**Exercise description:** Apart from the pictures, every record here must be copied word for word.

Records from a collection
------------
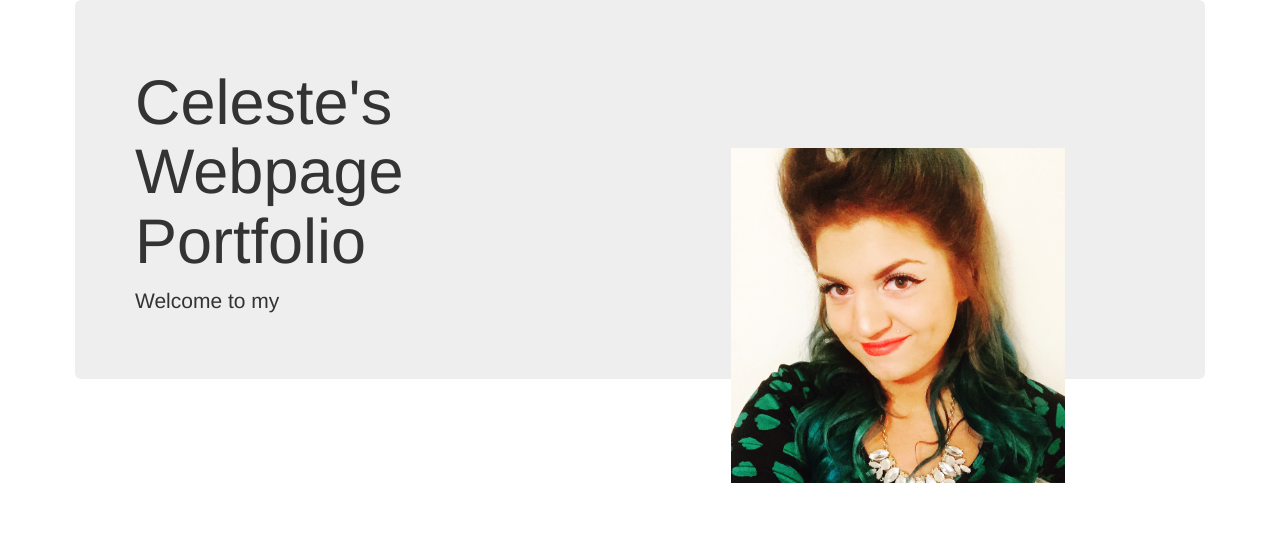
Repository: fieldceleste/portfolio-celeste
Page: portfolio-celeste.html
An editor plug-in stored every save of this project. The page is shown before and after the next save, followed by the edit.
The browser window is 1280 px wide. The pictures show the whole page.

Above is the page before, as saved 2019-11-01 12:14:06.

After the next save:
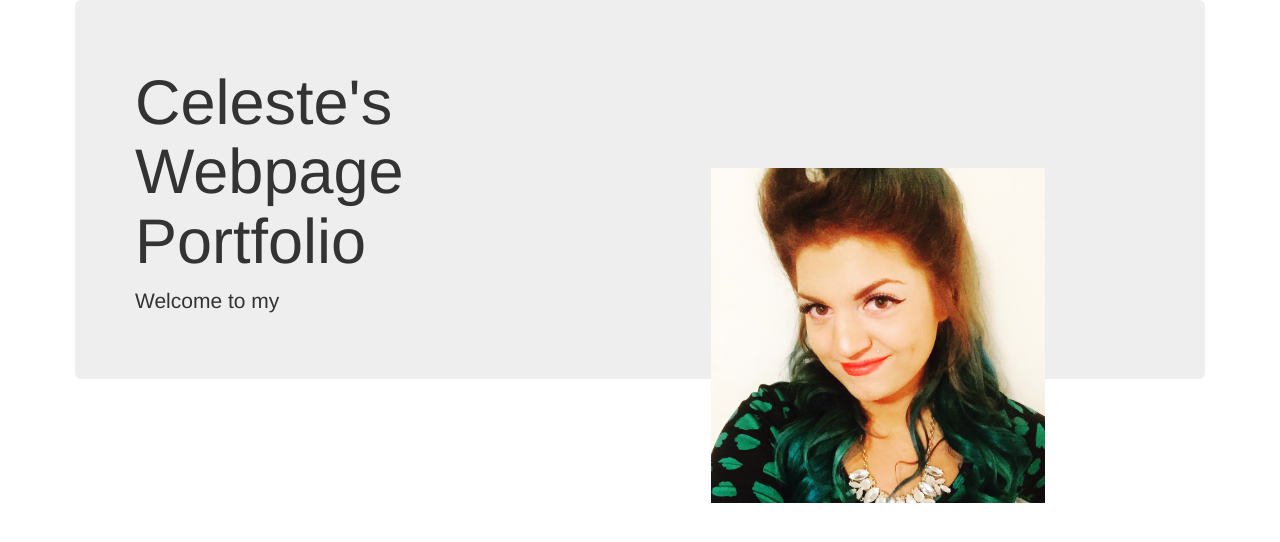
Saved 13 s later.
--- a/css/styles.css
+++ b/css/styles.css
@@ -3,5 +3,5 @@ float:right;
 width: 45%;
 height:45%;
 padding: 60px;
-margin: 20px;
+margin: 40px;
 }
------------
**Expected answer:**
Repository: fieldceleste/portfolio-celeste
Page: portfolio-celeste.html
An editor plug-in stored every save of this project. The page is shown before and after the next save, followed by the edit.
The browser window is 1280 px wide. The pictures show the whole page.

Above is the page before, as saved 2019-11-01 12:14:06.

After the next save:
Saved 13 s later.
--- a/css/styles.css
+++ b/css/styles.css
@@ -3,5 +3,5 @@ float:right;
 width: 45%;
 height:45%;
 padding: 60px;
-margin: 20px;
+margin: 40px;
 }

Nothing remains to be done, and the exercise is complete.